During my Ph.D (Bouvier, 2009), I suggested to define the sense of presence as

The authentic feeling of existing in a world other than the physical world in which the body is.

The term feeling emphasises that presence is a subjective experience that is consciously experienced and is dependent on user’s internal and external factors (like any feeling). Moreover, although aware of the virtual nature of the situation, the user who is “present” feels a real and sincere (authentic) feeling of existing in the virtual world.

The notion of existing (and not just being there) includes both the classic idea of moving and acting in the virtual environment and, most importantly, the innovative idea that the user must embody a role.
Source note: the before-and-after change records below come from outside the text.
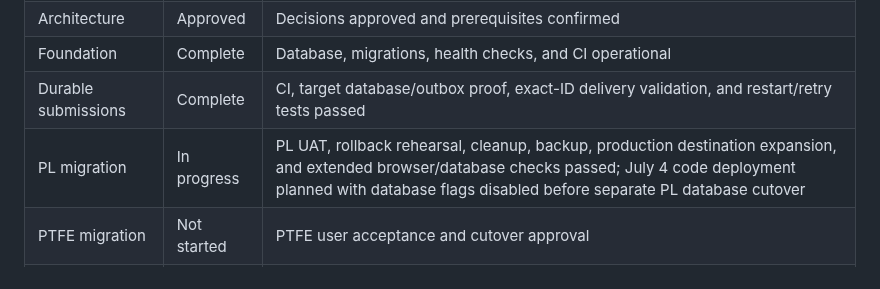
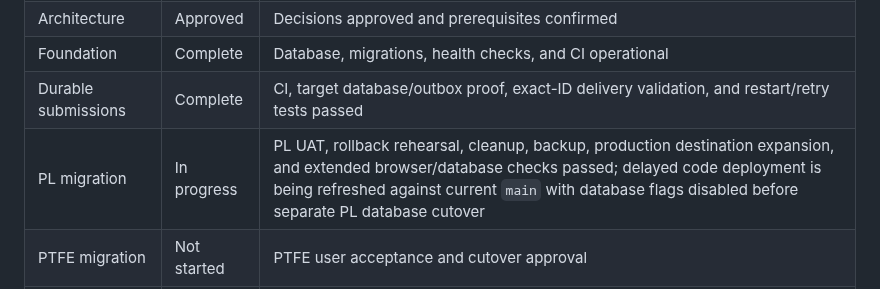
Before and after one commit to Jbercegeay/Metrics-Portal, a Markdown page: docs/production-readiness/README.md, the part around the change. GitHub-like rendering.

Commit message:
Refresh delayed PL deployment plan

```diff
--- a/docs/production-readiness/README.md
+++ b/docs/production-readiness/README.md
@@ -95,7 +95,7 @@ A department is production ready only when all of the following are true:
 | Architecture | Approved | Decisions approved and prerequisites confirmed |
 | Foundation | Complete | Database, migrations, health checks, and CI operational |
 | Durable submissions | Complete | CI, target database/outbox proof, exact-ID delivery validation, and restart/retry tests passed |
-| PL migration | In progress | PL UAT, rollback rehearsal, cleanup, backup, production destination expansion, and extended browser/database checks passed; July 4 code deployment planned with database flags disabled before separate PL database cutover |
+| PL migration | In progress | PL UAT, rollback rehearsal, cleanup, backup, production destination expansion, and extended browser/database checks passed; delayed code deployment is being refreshed against current `main` with database flags disabled before separate PL database cutover |
 | PTFE migration | Not started | PTFE user acceptance and cutover approval |
 | PI migration | Not started | PI user acceptance and cutover approval |
 | Operations handoff | In progress | PostgreSQL bootstrap, manual verified backups, restore drill, and preflight baseline passed; recurring backup scheduling, alerting/TLS/support handoff pending |
```
Also changed, not shown: docs/production-readiness/05-data-migration-and-cutover.md (+5 -5 lines), docs/production-readiness/Memory.md (+18 -5 lines).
This role may be the one planned for the activity or another role that is independently chosen by the user.

To go further

Embodying a role requires the feeling of being at the initiative of one’s actions in order to feel responsible for them.It also requires to be aware of the consequences of one’s actions on the virtual environment and situation. And thus, embody not just the virtual body but also the role, in order to adopt a behaviour similar to that which one would have in reality. Tending towards the sense of presence is therefore particularly important in the context of virtual reality training, for example in aviation or medicine. In this way, the sense of presence is neither a simple emotional response (“I was afraid “) nor just a feeling of being there in the virtual environment (“I was there“).


The optimal experience in action

Csikszentmihalyi (1991) first defined the concept of flow as “the optimal experience“, i.e. “a mental state of intense concentration in which a person is completely absorbed in her/his task and the situation“.

Flow comes from the balance between the user or player’s skills and the challenges that are presented to her/him. If the challenge is too difficult, inaccessible relative to the player’s skills, then the activity may generate anxiety. On the other hand, if the challenge is too easy, then the activity may create boredom. But, if the activity strikes a balance between the challenge offered and the player’s skills, then the activity will generate flow. This will result in a feeling of pleasure, accomplishment and total control, and will be accompanied by a loss of the notion of time.

It’s a state that video game developers try to create for their players. To do this, it is necessary to detect the player’s level (her/his skills) in order to offer new challenges that are increasingly difficult but yet remain just within reach, so as not to create discouragement.

Flow can also be felt, among other things, during a sporting or musical activity, when the athlete’s body or the violinist’s bow becomes the direct relay of her/his intentions or emotions. And you, do you think you’ve already experienced flow, in video games or elsewhere?


Bouvier, P., Lavoué, E., & Sehaba, K. (2014). “Defining Engagement and Characterizing Engaged-Behaviors in Digital Gaming.Simulation & Gaming, 45, 4-5, 491-507. PDF

Bouvier, P. “La présence en réalité virtuelle, une approche centrée utilisateur.” Thèse de doctorat, Université Paris-Est, France, 2009. PDF

Csikszentmihalyi, M. (1991). Flow: The psychology of optimal experience. New York, NY: Harper Perennial.

Lombard, M., & Ditton, T. (1997). “At the heart of it all: The concept of presence.” Journal of Computer-Mediated Communication, 3 (2).

Sanchez-Vives, M. V., & Slater, M. (2005). “From presence to consciousness through virtual reality.” Nature Reviews Neuroscience, 6, 332-339.

Slater, M. (2009). “Place illusion and plausibility can lead to realistic behaviour in immersive virtual environments.” Philosophical Transactions of the Royal Society B: Biological Sciences, 364, 3549-3557.

Slater, M., & Usoh, M. (1993). “Presence in immersive virtual environments.” In Proceedings of IEEE Virtual Reality Annual International Symposium (pp. 90-96).